RECORDS FOR THE TASK below:
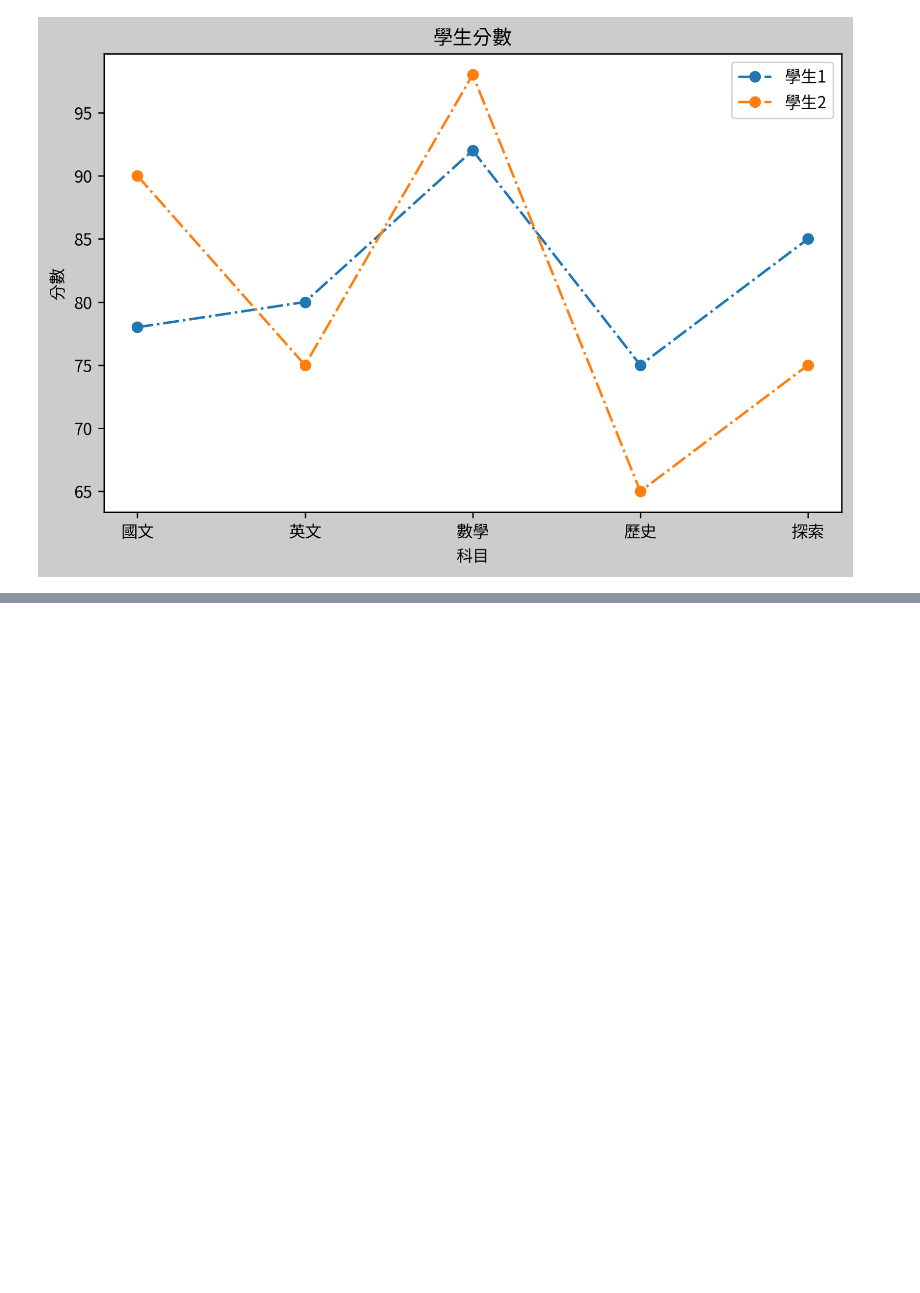
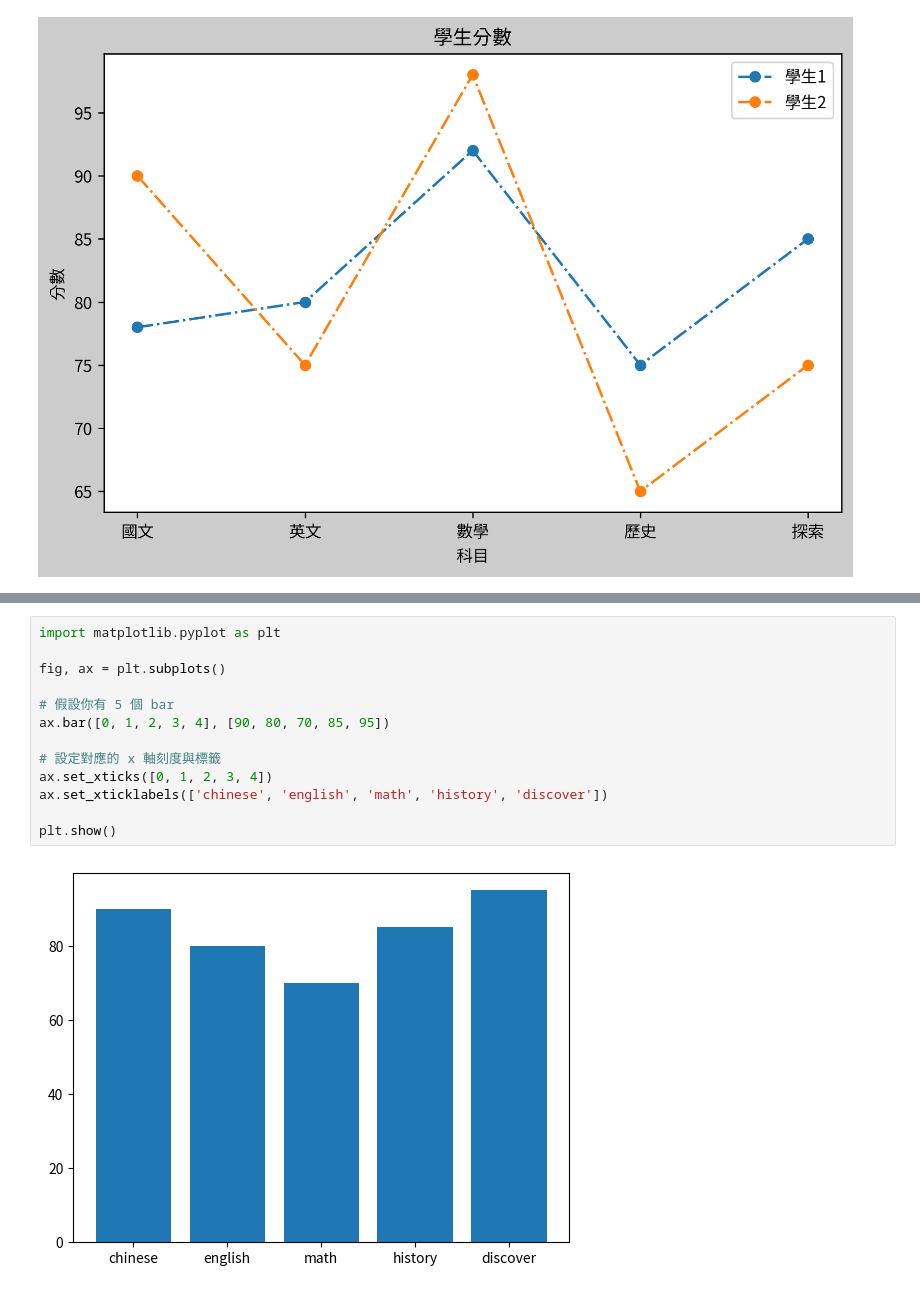
Before and after one commit to Richard0317/python_analysis, a Jupyter notebook: lesson13/lesson13_1.ipynb, the cells around one changed output, grey strips where cells are left out. Cells and saved outputs as stored; diff of their text form; blank space fills up the shorter version.

```diff
--- a/lesson13/lesson13_1.ipynb
+++ b/lesson13/lesson13_1.ipynb
@@ -203,0 +208,15 @@ plt.close()
+# %%
+import matplotlib.pyplot as plt
+
+fig, ax = plt.subplots()
+
+# 假設你有 5 個 bar
+ax.bar([0, 1, 2, 3, 4], [90, 80, 70, 85, 95])
+
+# 設定對應的 x 軸刻度與標籤
+ax.set_xticks([0, 1, 2, 3, 4])
+ax.set_xticklabels(['chinese', 'english', 'math', 'history', 'discover'])
+
+plt.show()
+# %% [output]
+[figure, added]
```
Also changed, not shown: parts of 7 cells of this notebook.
End of RECORDS FOR THE TASK.
__YOUR GOAL__: Leave the pictures out and print the records above exactly as they stand.

__ANSWER BOX__:
Before and after one commit to Richard0317/python_analysis, a Jupyter notebook: lesson13/lesson13_1.ipynb, the cells around one changed output, grey strips where cells are left out. Cells and saved outputs as stored; diff of their text form; blank space fills up the shorter version.

```diff
--- a/lesson13/lesson13_1.ipynb
+++ b/lesson13/lesson13_1.ipynb
@@ -203,0 +208,15 @@ plt.close()
+# %%
+import matplotlib.pyplot as plt
+
+fig, ax = plt.subplots()
+
+# 假設你有 5 個 bar
+ax.bar([0, 1, 2, 3, 4], [90, 80, 70, 85, 95])
+
+# 設定對應的 x 軸刻度與標籤
+ax.set_xticks([0, 1, 2, 3, 4])
+ax.set_xticklabels(['chinese', 'english', 'math', 'history', 'discover'])
+
+plt.show()
+# %% [output]
+[figure, added]
```
Also changed, not shown: parts of 7 cells of this notebook.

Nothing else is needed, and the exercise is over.